The dangerous free fall was originally scheduled for last Tuesday, but high winds twisted his balloon -- made from a material 1-10th the thickness of a sandwich bag -- and ruined it, CNN said.
Starting from the edge of space, Baumgartner, 43, became the first human to break the sound barrier -- reaching a top speed of 833 mph, or Mach 1.24 -- and also set records for the highest exit from a platform at 128,000 feet and the highest free-fall without a drogue parachute, which was measured at 119,846 feet, ABC News reported.
"It is hard to describe [breaking the speed of sound] because I didn't feel it," Baumgartner said after the jump. "When you're in a dead pressure suit [and without reference points] you don't feel anything."
Baumgartner accomplished his feat despite his visor fogging up, feeling considerable pressure on his head and going into a spin.
"It's hard to tell what happened because I have to look at the video footage. ... Somehow I started spinning ... . It felt like a flat spin," he said.
One record he didn't break was for the length of his free fall. His time of 4 minutes, 20 seconds fell short of the 4 minutes, 36 seconds logged 52 years ago by U.S. Air Force officer Joe Kittinger.
"Better champions cannot be found. ... He did a fantastic job today," Kittinger said. "[And] I'd like to give a special one finger salute to all the folks who said he was going to come apart when he went supersonic."
Coincidentally, Baumgartner made his free fall on the 65th anniversary of legendary pilot Chuck Yeager breaking the sound barrier in a jet.
Baumgartner said he wants to "inspire the next generation."

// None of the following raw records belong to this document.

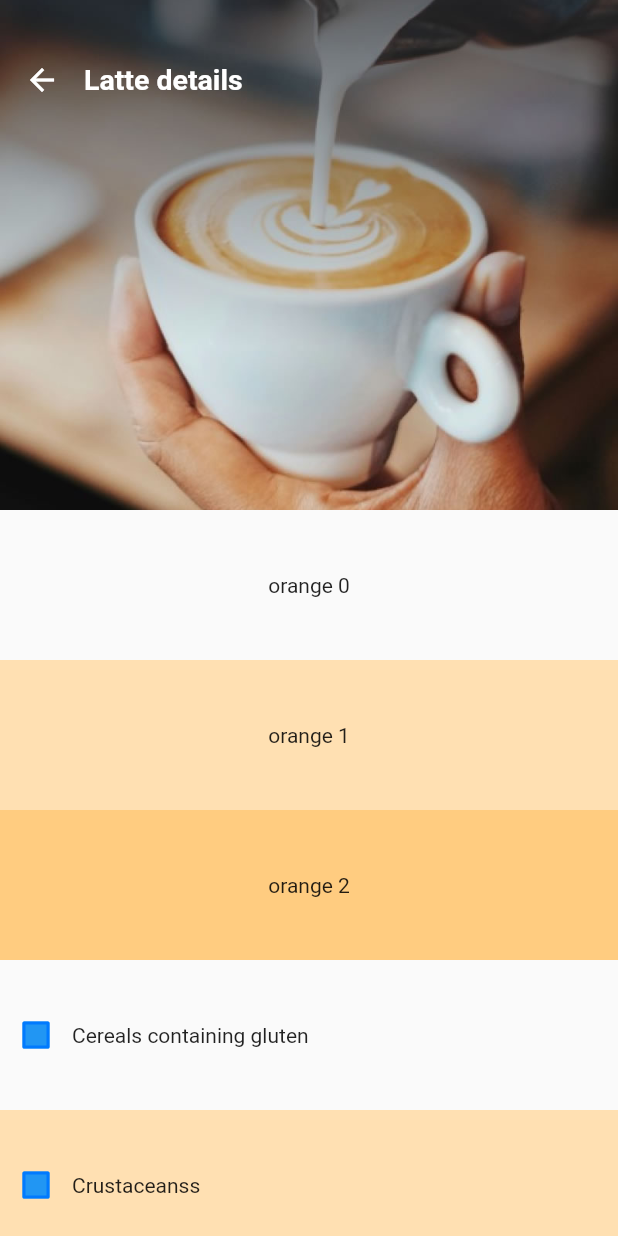
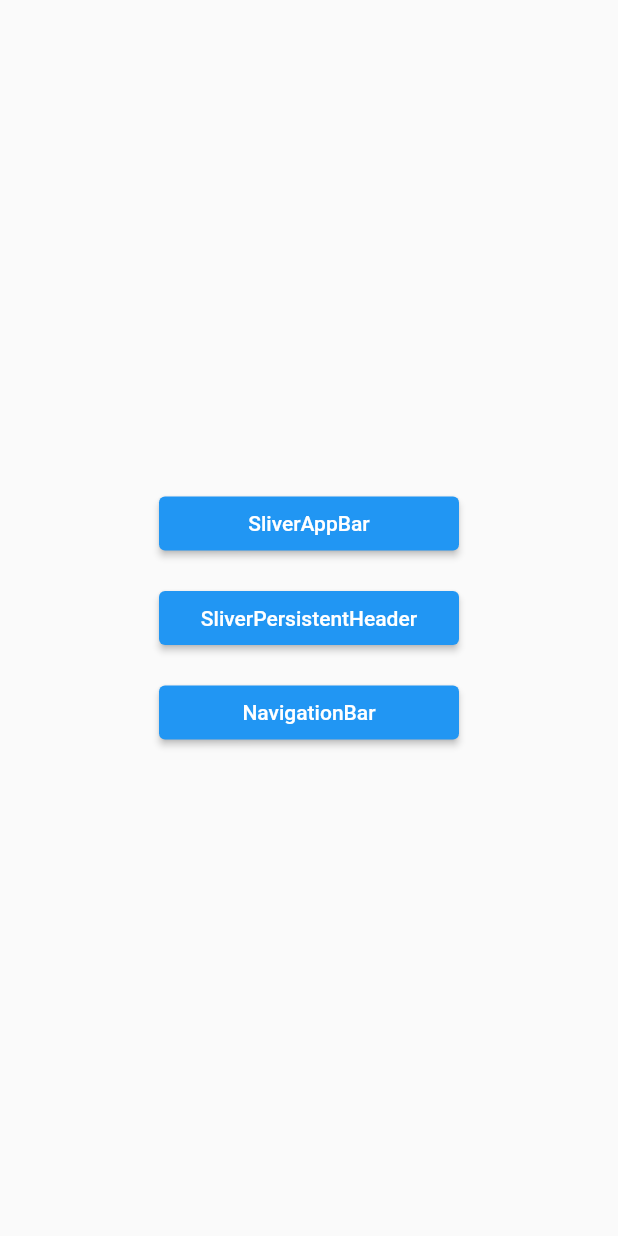
Before and after one commit to hesptech/flutter_silver_2, a Flutter app: the screen it shows after launch, on a phone screen of 412 x 824 dp. Run offline on Flutter 3.47's test engine with Material 2 defaults, Android fonts, the phone set to English and light mode, and no system bars.

Commit message:
feat: NavigationBar. refactor: navigation from home

```diff
--- /dev/null
+++ b/lib/home_screen.dart
@@ -0,0 +1,52 @@
+import 'package:flutter/material.dart';
+import 'package:flutter_sliver_2/custom_bottom_navigation.dart';
+import 'package:flutter_sliver_2/sliver_app_bar_screen.dart';
+import 'package:flutter_sliver_2/sliver_persistent_header_screen.dart';
+
+class HomeScreen extends StatelessWidget {
+  const HomeScreen({super.key});
+
+  @override
+  Widget build(BuildContext context) {
+    return Scaffold(
+      body: Center(
+        child: Center(
+          child: Column(
+            mainAxisAlignment: MainAxisAlignment.center,
+            children: [
+              SizedBox(
+                width: 200,
+                child: ElevatedButton(
+                  onPressed: (){
+                    Navigator.of(context).push(MaterialPageRoute(builder: (context) => const SliverAppBarScreen()));
+                  },
+                  child: const Text('SliverAppBar')
+                ),
+              ),
+              const SizedBox(height: 15),
+              SizedBox(
+                width: 200,
+                child: ElevatedButton(
+                  onPressed: (){
+                    Navigator.of(context).push(MaterialPageRoute(builder: (context) => const SliverPersistentHeaderScreen()));
+                  },
+                  child: const Text('SliverPersistentHeader')
+                ),
+              ),
+              const SizedBox(height: 15),
+              SizedBox(
+                width: 200,
+                child: ElevatedButton(
+                  onPressed: (){
+                    Navigator.of(context).push(MaterialPageRoute(builder: (context) => const CustomBottomNavigation()));
+                  },
+                  child: const Text('NavigationBar')
+                ),
+              ),
+            ],
+          ),
+        ),
+      ),
+    );
+  }
+}
--- a/lib/main.dart
+++ b/lib/main.dart
@@ -1,6 +1,5 @@
 import 'package:flutter/material.dart';
-import 'package:flutter_sliver_2/sliver_app_bar_screen.dart';
-import 'package:flutter_sliver_2/sliver_persistent_header_screen.dart';
+import 'package:flutter_sliver_2/home_screen.dart';
 
 void main() {
   runApp(const MainApp());
@@ -15,7 +14,8 @@ class MainApp extends StatelessWidget {
     return const MaterialApp(
       debugShowCheckedModeBanner: false,
       //home: SliverAppBarScreen(),
-      home: SliverPersistentHeaderScreen(),
+      //home: SliverPersistentHeaderScreen(),
+      home: HomeScreen(),
     );
   }
 }
--- a/lib/persistent_content_screen.dart
+++ b/lib/persistent_content_screen.dart
@@ -1,5 +1,4 @@
 import 'package:flutter/material.dart';
-import 'package:flutter/services.dart';
 
 class PersistentContentScreen extends StatefulWidget {
   const PersistentContentScreen({super.key});
--- a/lib/persistent_header_screen.dart
+++ b/lib/persistent_header_screen.dart
@@ -62,7 +62,9 @@ class PersistentHeaderScreen extends SliverPersistentHeaderDelegate {
                 Visibility(
                   visible: true,
                   child: InkWell(
-                    onTap: () {},
+                    onTap: () {
+                      Navigator.of(context).pop();
+                    },
                     child: const Icon(
                       Icons.arrow_back_outlined,
                       color: Colors.white,
```
Also changed, not shown: lib/custom_bottom_navigation.dart (added, +57 -0 lines), lib/home_navbar_screen.dart (added, +30 -0 lines), lib/sliver_app_bar_screen.dart (+6 -1 lines).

"I would love if there was a young guy sitting next to me asking what my advice is, wanting to break my record," he said.